§ TASK TO CARRY OUT
From the entries that follow, gather each line holding the word "shown".

[Revision comparison data]
§ §
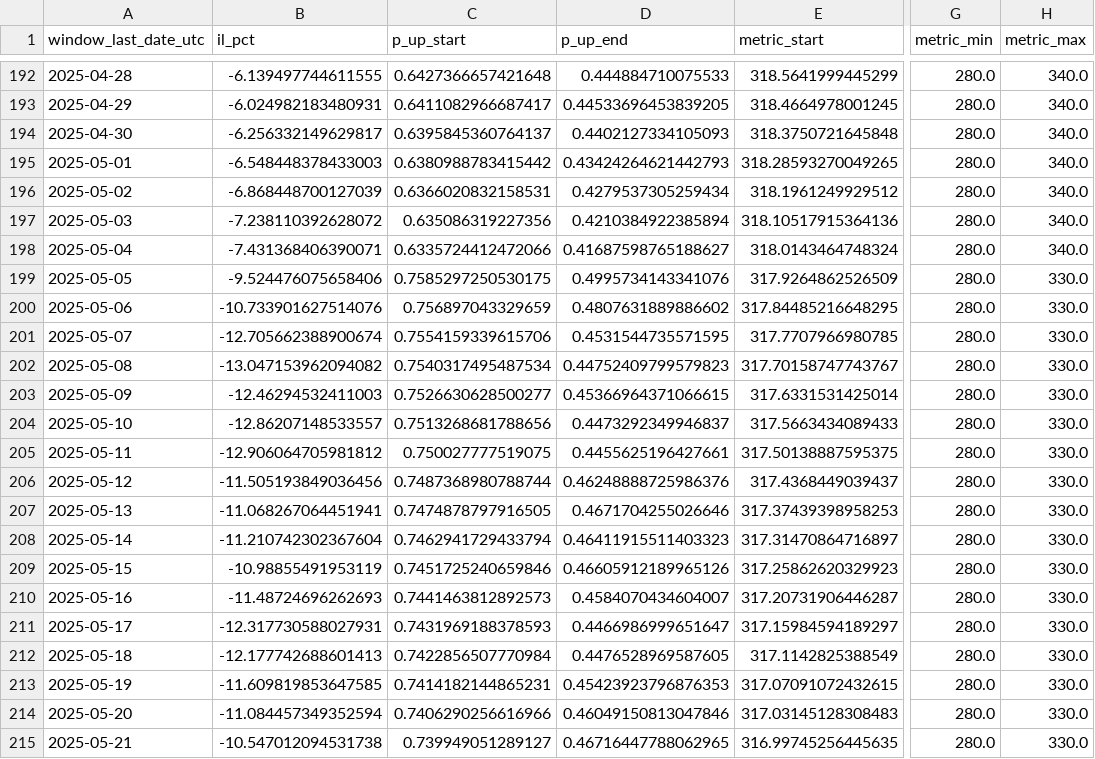
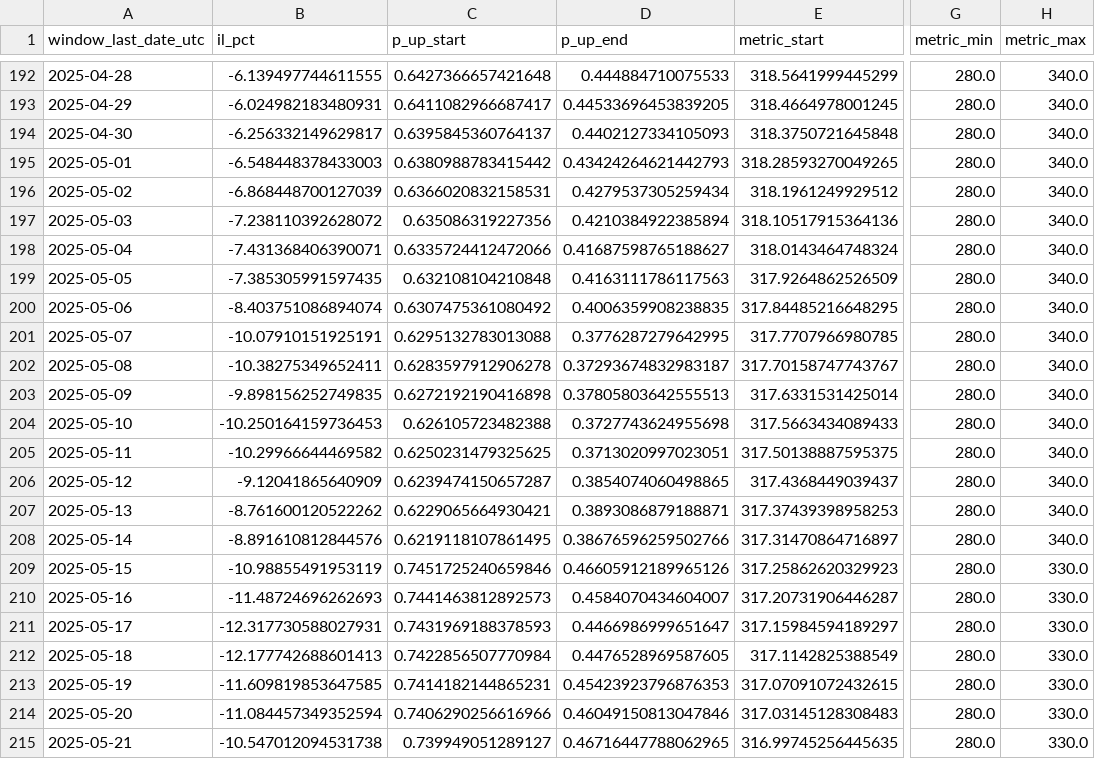
Before and after one commit to butterygg/lp_analysis, a CSV file: eth_store_yield__eth__il_by_window__lt_2025-09-02.csv, drawn as a sheet; only a part is shown, gaps mark what is left out; the diff covers the shown part only; the diff names each change by its address in the sheet, - before the commit and + after, or states it on an @@ line.

Commit message:
bybit_funding__btc_usdt__il_by_window__lt_2025-09-02.csv bybit_funding__btc_usdt__il_hist__lt_2025-09-02.png bybit_funding__btc_usdt__il_report__lt_2025-09-02.md bybit_funding__btc_usdt__il_timeseries__lt_2025-09-02.png bybit_funding__eth_usdt__il_by_window__lt_2025-09-02.csv bybit_funding__eth_usdt__il_hist__lt_2025-09-02.png bybit_funding__eth_usdt__il_report__lt_2025-09-02.md bybit_funding__eth_usdt__il_timeseries__lt_2025-09-02.png chain_fees__base__il_by_window__lt_2025-09-02.csv chain_fees__base__il_hist__lt_2025-09-02.png chain_fees__base__il_report__lt_2025-09-02.md chain_fees__base__il_timeseries__lt_2025-09-02.png chain_fees__bsc__il_by_window__lt_2025-09-02.csv chain_fees__bsc__il_hist__lt_2025-09-02.png chain_fees__bsc__il_report__lt_2025-09-02.md chain_fees__bsc__il_timeseries__lt_2025-09-02.png eth_store_yield__eth__il_by_window__lt_2025-09-02.csv eth_store_yield__eth__il_hist__lt_2025-09-02.png eth_store_yield__eth__il_report__lt_2025-09-02.md eth_store_yield__eth__il_timeseries__lt_2025-09-02.png hyperliquid_funding__btc_usd__il_by_window__lt_2025-09-02.csv hyperliquid_funding__btc_usd__il_hist__lt_2025-09-02.png hyperliquid_funding__btc_usd__il_report__lt_2025-09-02.md hyperliquid_funding__btc_usd__il_timeseries__lt_2025-09-02.png hyperliquid_funding__eth_usd__il_by_window__lt_2025-09-02.csv hyperliquid_funding__eth_usd__il_hist__lt_2025-09-02.png hyperliquid_funding__eth_usd__il_report__lt_2025-09-02.md hyperliquid_funding__eth_usd__il_timeseries__lt_2025-09-02.png stable_deviation__usdt__il_by_window__lt_2025-09-02.csv stable_deviation__usdt__il_hist__lt_2025-09-02.png stable_deviation__usdt__il_report__lt_2025-09-02.md stable_deviation__usdt__il_timeseries__lt_2025-09-02.png

```diff
--- a/eth_store_yield__eth__il_by_window__lt_2025-09-02.csv
+++ b/eth_store_yield__eth__il_by_window__lt_2025-09-02.csv
-B199 (il_pct): -9.524476075658406
+B199 (il_pct): -7.385305991597435
-C199 (p_up_start): 0.7585297250530175
+C199 (p_up_start): 0.632108104210848
-D199 (p_up_end): 0.4995734143341076
+D199 (p_up_end): 0.4163111786117563
-H199:H208 (metric_max): 330.0
+H199:H208 (metric_max): 340.0
-B200 (il_pct): -10.733901627514076
+B200 (il_pct): -8.403751086894074
-C200 (p_up_start): 0.756897043329659
+C200 (p_up_start): 0.6307475361080492
-D200 (p_up_end): 0.4807631889886602
+D200 (p_up_end): 0.4006359908238835
-B201 (il_pct): -12.705662388900674
+B201 (il_pct): -10.07910151925191
-C201 (p_up_start): 0.7554159339615706
+C201 (p_up_start): 0.6295132783013088
-D201 (p_up_end): 0.4531544735571595
+D201 (p_up_end): 0.3776287279642995
-B202 (il_pct): -13.047153962094082
+B202 (il_pct): -10.38275349652411
-C202 (p_up_start): 0.7540317495487534
+C202 (p_up_start): 0.6283597912906278
-D202 (p_up_end): 0.44752409799579823
+D202 (p_up_end): 0.37293674832983187
-B203 (il_pct): -12.46294532411003
+B203 (il_pct): -9.898156252749835
-C203 (p_up_start): 0.7526630628500277
+C203 (p_up_start): 0.6272192190416898
-D203 (p_up_end): 0.45366964371066615
+D203 (p_up_end): 0.37805803642555513
-B204 (il_pct): -12.86207148533557
+B204 (il_pct): -10.250164159736453
-C204 (p_up_start): 0.7513268681788656
+C204 (p_up_start): 0.626105723482388
-D204 (p_up_end): 0.4473292349946837
+D204 (p_up_end): 0.3727743624955698
-B205 (il_pct): -12.906064705981812
+B205 (il_pct): -10.29966644469582
-C205 (p_up_start): 0.750027777519075
+C205 (p_up_start): 0.6250231479325625
-D205 (p_up_end): 0.4455625196427661
+D205 (p_up_end): 0.3713020997023051
-B206 (il_pct): -11.505193849036456
+B206 (il_pct): -9.12041865640909
-C206 (p_up_start): 0.7487368980788744
+C206 (p_up_start): 0.6239474150657287
-D206 (p_up_end): 0.46248888725986376
+D206 (p_up_end): 0.3854074060498865
-B207 (il_pct): -11.068267064451941
+B207 (il_pct): -8.761600120522262
-C207 (p_up_start): 0.7474878797916505
+C207 (p_up_start): 0.6229065664930421
-D207 (p_up_end): 0.4671704255026646
+D207 (p_up_end): 0.3893086879188871
-B208 (il_pct): -11.210742302367604
+B208 (il_pct): -8.891610812844576
-C208 (p_up_start): 0.7462941729433794
+C208 (p_up_start): 0.6219118107861495
-D208 (p_up_end): 0.46411915511403323
+D208 (p_up_end): 0.38676596259502766
```
Also changed, not shown: 40 edited cells elsewhere in this file, bybit_funding__btc_usdt__il_by_window__lt_2025-09-02.csv, bybit_funding__eth_usdt__il_by_window__lt_2025-09-02.csv, 29 other files.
§ §
§ EXPECTED ANSWER
Before and after one commit to butterygg/lp_analysis, a CSV file: eth_store_yield__eth__il_by_window__lt_2025-09-02.csv, drawn as a sheet; only a part is shown, gaps mark what is left out; the diff covers the shown part only; the diff names each change by its address in the sheet, - before the commit and + after, or states it on an @@ line.
Also changed, not shown: 40 edited cells elsewhere in this file, bybit_funding__btc_usdt__il_by_window__lt_2025-09-02.csv, bybit_funding__eth_usdt__il_by_window__lt_2025-09-02.csv, 29 other files.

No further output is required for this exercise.